This is my first canyon pour...I didn't mix anything in with my Quin Gold so it's pure Quin Gold and I got a bad piece of Arches hot press (see the right edge and those blotches?) that worked out okay on this because it's just more texture. But it took forever to dry and you dry each layer before starting with the next layer. I don't have a photo of the second pour for me but I'll take a photo of where I am on this now (I've worked on it here at home and have something...I think...worth sharing).


jgr said...

Thank you for sharing about the Nick Simmons workshop-I love his work! I'm thinking of ordering his CD.

RHCarpenter said...

You'll learn a lot of his techniques in the DVD, Jane, so do get it. And he's going to be coming out with another soon showcasing other techniques and things :)

Mary Sonya Conti said...

Anxious to see how the canyon piece developed for you Rhonda. Thank goodness you gave me the formula on the final layer. Had not written that down and couldnt remember anything but the diox purple.
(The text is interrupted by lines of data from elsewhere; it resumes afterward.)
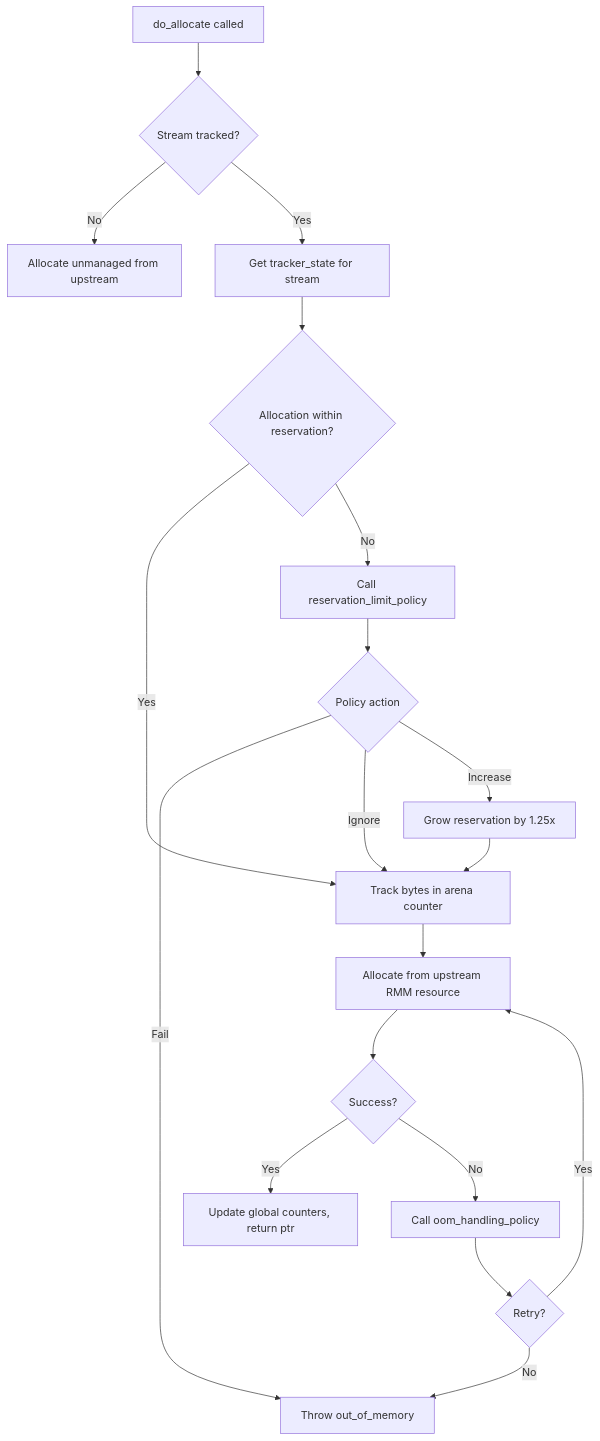
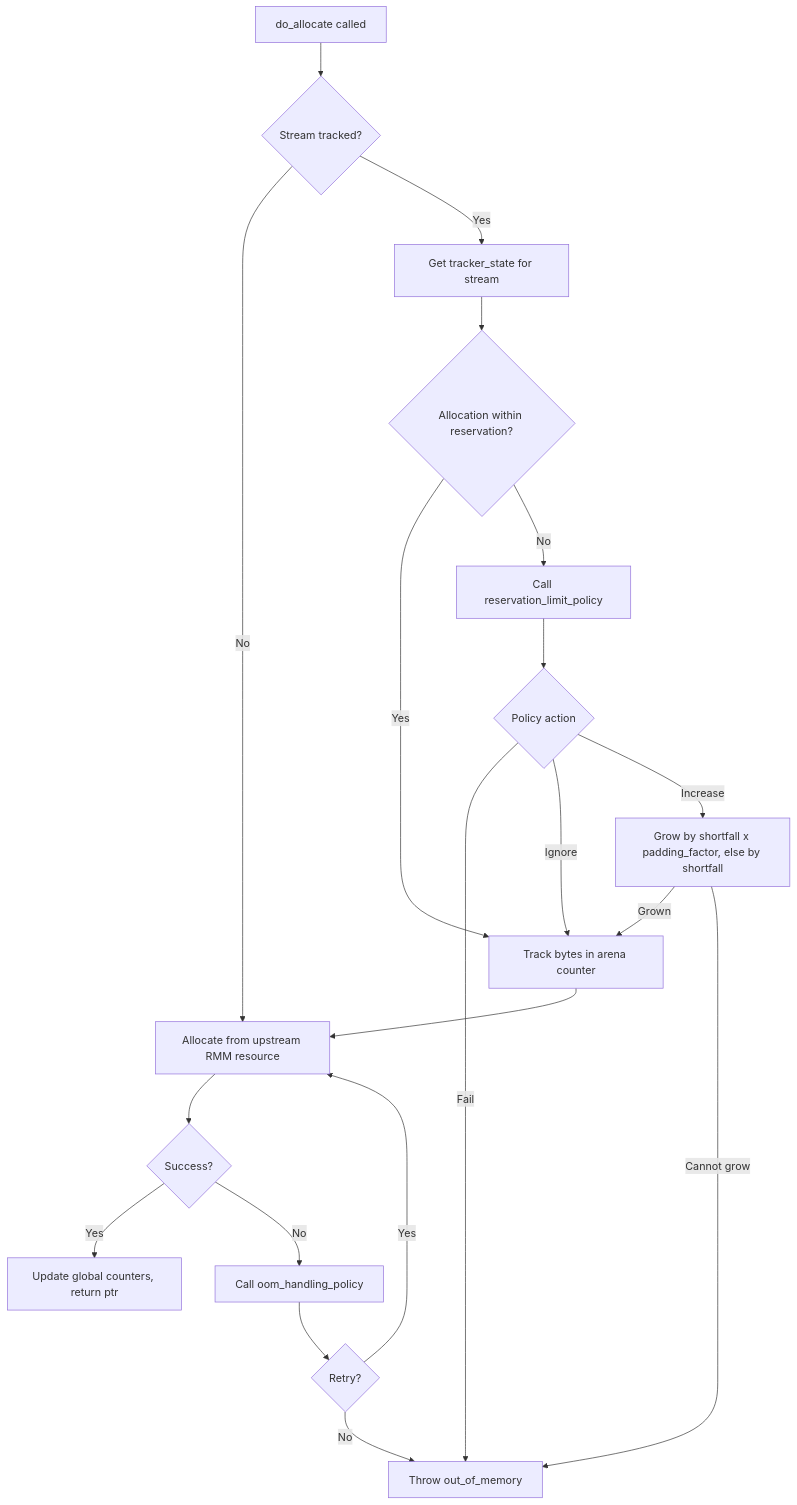
Before and after one commit to NVIDIA/cuCascade: the diagram in docs/memory-management.md, drawn with Mermaid. The commit also changed other lines of this file and 11 other files, not shown here.

````diff
--- a/docs/memory-management.md
+++ b/docs/memory-management.md
@@ -268,21 +268,22 @@
 ```mermaid
 flowchart TD
     A[do_allocate called] --> B{Stream tracked?}
-    B -->|No| C[Allocate unmanaged from upstream]
+    B -->|No| K
     B -->|Yes| D[Get tracker_state for stream]
     D --> E{Allocation within reservation?}
     E -->|Yes| F[Track bytes in arena counter]
     E -->|No| G[Call reservation_limit_policy]
     G --> H{Policy action}
     H -->|Fail| I[Throw out_of_memory]
     H -->|Ignore| F
-    H -->|Increase| J[Grow reservation by 1.25x]
-    J --> F
+    H -->|Increase| J[Grow by shortfall x padding_factor, else by shortfall]
+    J -->|Grown| F
+    J -->|Cannot grow| I
     F --> K[Allocate from upstream RMM resource]
     K --> L{Success?}
     L -->|Yes| M[Update global counters, return ptr]
     L -->|No| N[Call oom_handling_policy]
     N --> O{Retry?}
     O -->|Yes| K
     O -->|No| I
 ```
````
Suzanne McDermott said...

What a great lot of posts, Rhonda! Excellent lists! Your lemons turned out perfectly, love your Koi and I really appreciate all the information you've shared from the Simmons workshop. What a great opportunity!
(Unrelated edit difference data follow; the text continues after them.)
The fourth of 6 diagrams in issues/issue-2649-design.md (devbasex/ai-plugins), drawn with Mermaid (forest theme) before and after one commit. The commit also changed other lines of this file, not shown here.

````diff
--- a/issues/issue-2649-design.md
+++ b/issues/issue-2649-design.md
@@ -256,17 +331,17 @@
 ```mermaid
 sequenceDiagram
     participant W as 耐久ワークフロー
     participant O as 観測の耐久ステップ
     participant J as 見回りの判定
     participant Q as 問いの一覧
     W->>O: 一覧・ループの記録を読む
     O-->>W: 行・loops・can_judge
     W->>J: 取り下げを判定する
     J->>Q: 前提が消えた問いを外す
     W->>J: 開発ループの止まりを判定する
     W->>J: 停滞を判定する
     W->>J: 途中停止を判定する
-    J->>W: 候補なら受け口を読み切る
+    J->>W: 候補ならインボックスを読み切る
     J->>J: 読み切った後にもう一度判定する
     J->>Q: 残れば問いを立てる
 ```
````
Joan Sandford-Cook said...

Hey Rhonda what a lucky girl being taught by this great guy of such freedom and light. Your geisha is magnificent and as for all the canyon process, it was a revelation even to me who pours, sticks and plays to her hearts content. What a magical workshop and teaching post.

Christiane Kingsley said...

I really admire Nick's bold pours. I can't wait to see what you will do with the canyon painting. Thank you for sharing all of this with us.

RHCarpenter said...

Sonya, Christiane and Joan, I'm afraid I've let the canyon get away from me but have an idea to try to save it from total ruin! ha ha I will share - good or bad (you know me, I have no shame!)
Suzanne, glad you are enjoying it. Only the koi stuff left and you can get that on his DVD, but I'll share the one he did in the workshop.
I highly recommend him - take his workshop, go with an open mind to listen, learn, laugh and be pushed past your limits a bit :) I know he's often called the Bad Boy of Watercolor but to me he's one of the most giving instructors, telling you all the "secrets" others might hold back, and entertaining you in the process with great stories (some are even true :)

Chris Beck said...

Rhonda, I'm way behind in blog reading, but finally catching up -- thanks for this whole series of posts on Nick's workshop -- very interesting and educational!! I like your koi painting -- and don't feel bad about the others -- most of the work I ever did in workshops was a "learning experience" at best!! ;-D

RHCarpenter said...

Chris, you must be a busy lady lately but glad to hear from you - hope you are fine as frog hair :)